> [Description of the task]: Work out how many lines below hold the string "headphone" and state only that figure.

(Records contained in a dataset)
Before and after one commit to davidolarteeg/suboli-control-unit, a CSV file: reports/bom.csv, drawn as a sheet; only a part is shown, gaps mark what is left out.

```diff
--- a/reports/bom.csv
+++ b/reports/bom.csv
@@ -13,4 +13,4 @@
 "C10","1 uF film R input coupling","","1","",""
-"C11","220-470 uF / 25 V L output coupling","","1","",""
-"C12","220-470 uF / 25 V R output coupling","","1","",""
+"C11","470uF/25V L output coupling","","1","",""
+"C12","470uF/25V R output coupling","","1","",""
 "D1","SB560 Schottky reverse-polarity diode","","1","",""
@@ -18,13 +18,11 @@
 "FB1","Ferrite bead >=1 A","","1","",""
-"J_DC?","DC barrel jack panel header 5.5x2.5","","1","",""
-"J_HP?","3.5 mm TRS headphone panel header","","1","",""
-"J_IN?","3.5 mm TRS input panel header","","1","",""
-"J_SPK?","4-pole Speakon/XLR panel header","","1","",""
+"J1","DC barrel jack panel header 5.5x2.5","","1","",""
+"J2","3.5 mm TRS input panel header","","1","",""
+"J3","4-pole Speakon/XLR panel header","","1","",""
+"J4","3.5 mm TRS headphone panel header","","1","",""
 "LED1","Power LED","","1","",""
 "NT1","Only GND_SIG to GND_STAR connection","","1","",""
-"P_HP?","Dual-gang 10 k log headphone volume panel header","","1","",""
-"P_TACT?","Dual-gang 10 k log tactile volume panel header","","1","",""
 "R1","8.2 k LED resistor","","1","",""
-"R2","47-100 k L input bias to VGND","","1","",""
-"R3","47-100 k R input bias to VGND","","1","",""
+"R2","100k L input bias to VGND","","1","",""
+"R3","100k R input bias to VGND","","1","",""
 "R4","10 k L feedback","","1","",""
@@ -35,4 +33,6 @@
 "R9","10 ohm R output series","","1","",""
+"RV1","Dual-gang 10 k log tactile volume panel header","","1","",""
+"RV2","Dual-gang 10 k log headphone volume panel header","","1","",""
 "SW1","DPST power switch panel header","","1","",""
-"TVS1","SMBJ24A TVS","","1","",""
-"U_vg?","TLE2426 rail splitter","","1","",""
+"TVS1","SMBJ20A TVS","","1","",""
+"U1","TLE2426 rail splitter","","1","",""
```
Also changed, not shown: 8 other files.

--

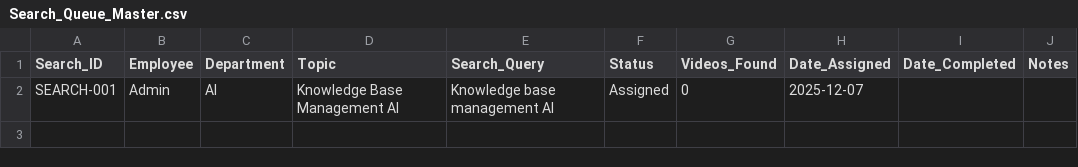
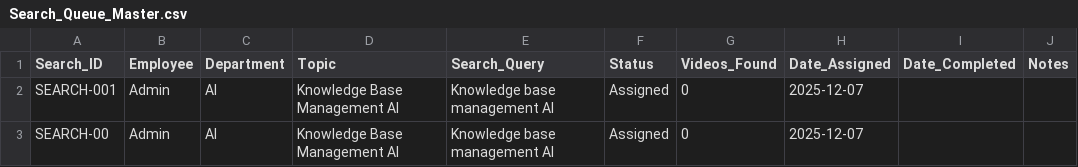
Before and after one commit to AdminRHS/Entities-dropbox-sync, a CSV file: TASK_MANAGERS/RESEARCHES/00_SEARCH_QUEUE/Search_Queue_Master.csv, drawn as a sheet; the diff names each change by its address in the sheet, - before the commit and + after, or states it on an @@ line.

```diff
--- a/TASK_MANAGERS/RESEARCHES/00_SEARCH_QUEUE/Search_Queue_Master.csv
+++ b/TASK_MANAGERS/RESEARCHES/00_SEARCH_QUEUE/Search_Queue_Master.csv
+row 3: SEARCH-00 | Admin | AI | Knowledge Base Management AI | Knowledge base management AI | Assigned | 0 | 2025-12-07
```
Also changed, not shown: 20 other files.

...

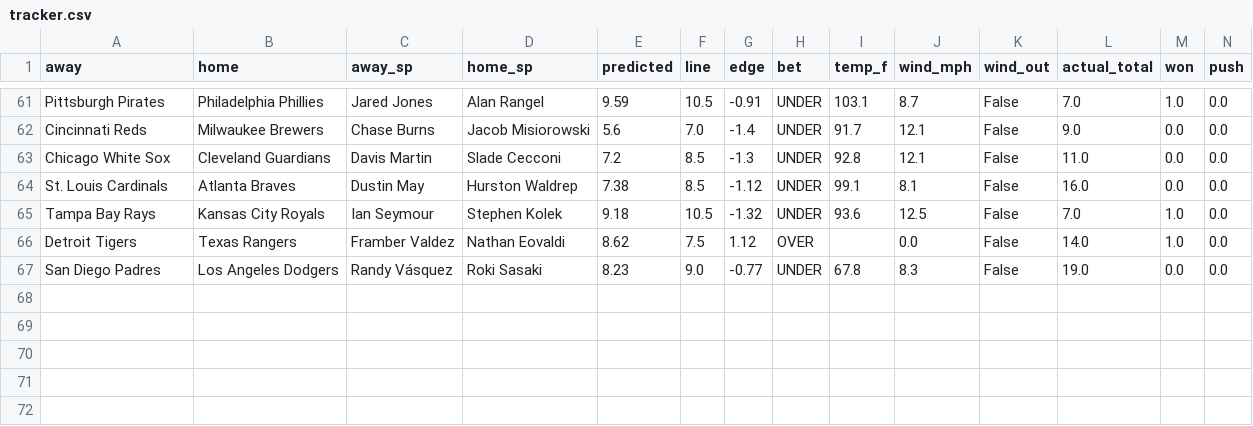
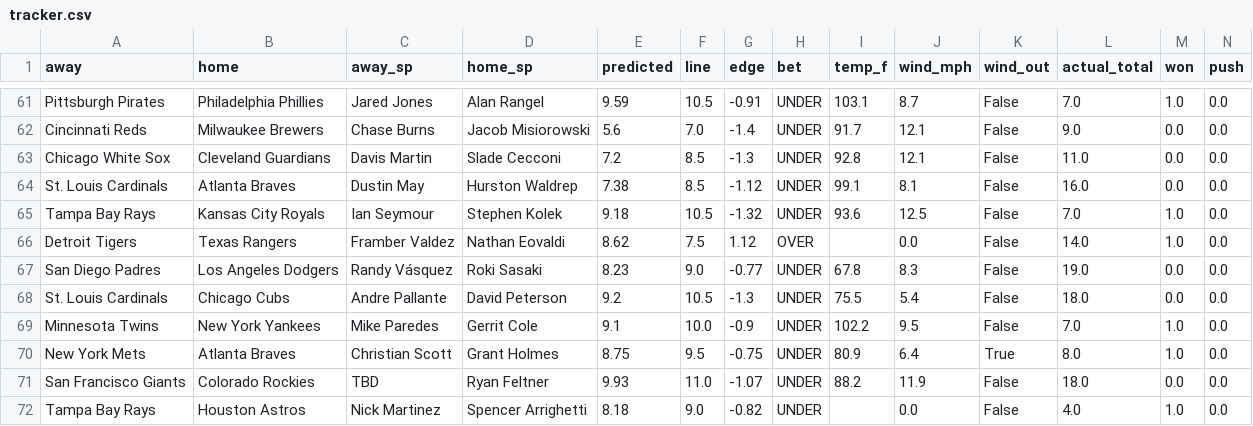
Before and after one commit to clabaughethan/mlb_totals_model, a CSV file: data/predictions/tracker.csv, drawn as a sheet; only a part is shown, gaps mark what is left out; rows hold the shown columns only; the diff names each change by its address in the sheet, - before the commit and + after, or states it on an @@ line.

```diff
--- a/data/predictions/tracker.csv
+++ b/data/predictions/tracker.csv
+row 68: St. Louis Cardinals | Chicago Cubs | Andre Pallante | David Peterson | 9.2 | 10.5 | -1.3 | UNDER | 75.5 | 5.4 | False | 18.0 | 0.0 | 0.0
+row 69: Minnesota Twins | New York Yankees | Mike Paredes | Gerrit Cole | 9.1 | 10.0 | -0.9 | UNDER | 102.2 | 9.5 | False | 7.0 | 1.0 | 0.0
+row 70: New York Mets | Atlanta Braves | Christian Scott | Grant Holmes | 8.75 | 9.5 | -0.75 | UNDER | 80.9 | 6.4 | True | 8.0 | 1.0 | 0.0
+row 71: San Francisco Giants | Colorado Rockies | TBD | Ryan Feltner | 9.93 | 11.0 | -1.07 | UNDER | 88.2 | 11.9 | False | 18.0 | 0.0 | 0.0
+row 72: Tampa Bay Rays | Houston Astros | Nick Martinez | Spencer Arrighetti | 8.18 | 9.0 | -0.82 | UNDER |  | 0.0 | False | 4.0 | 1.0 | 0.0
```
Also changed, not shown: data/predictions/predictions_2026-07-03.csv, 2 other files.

> [Reply]: 4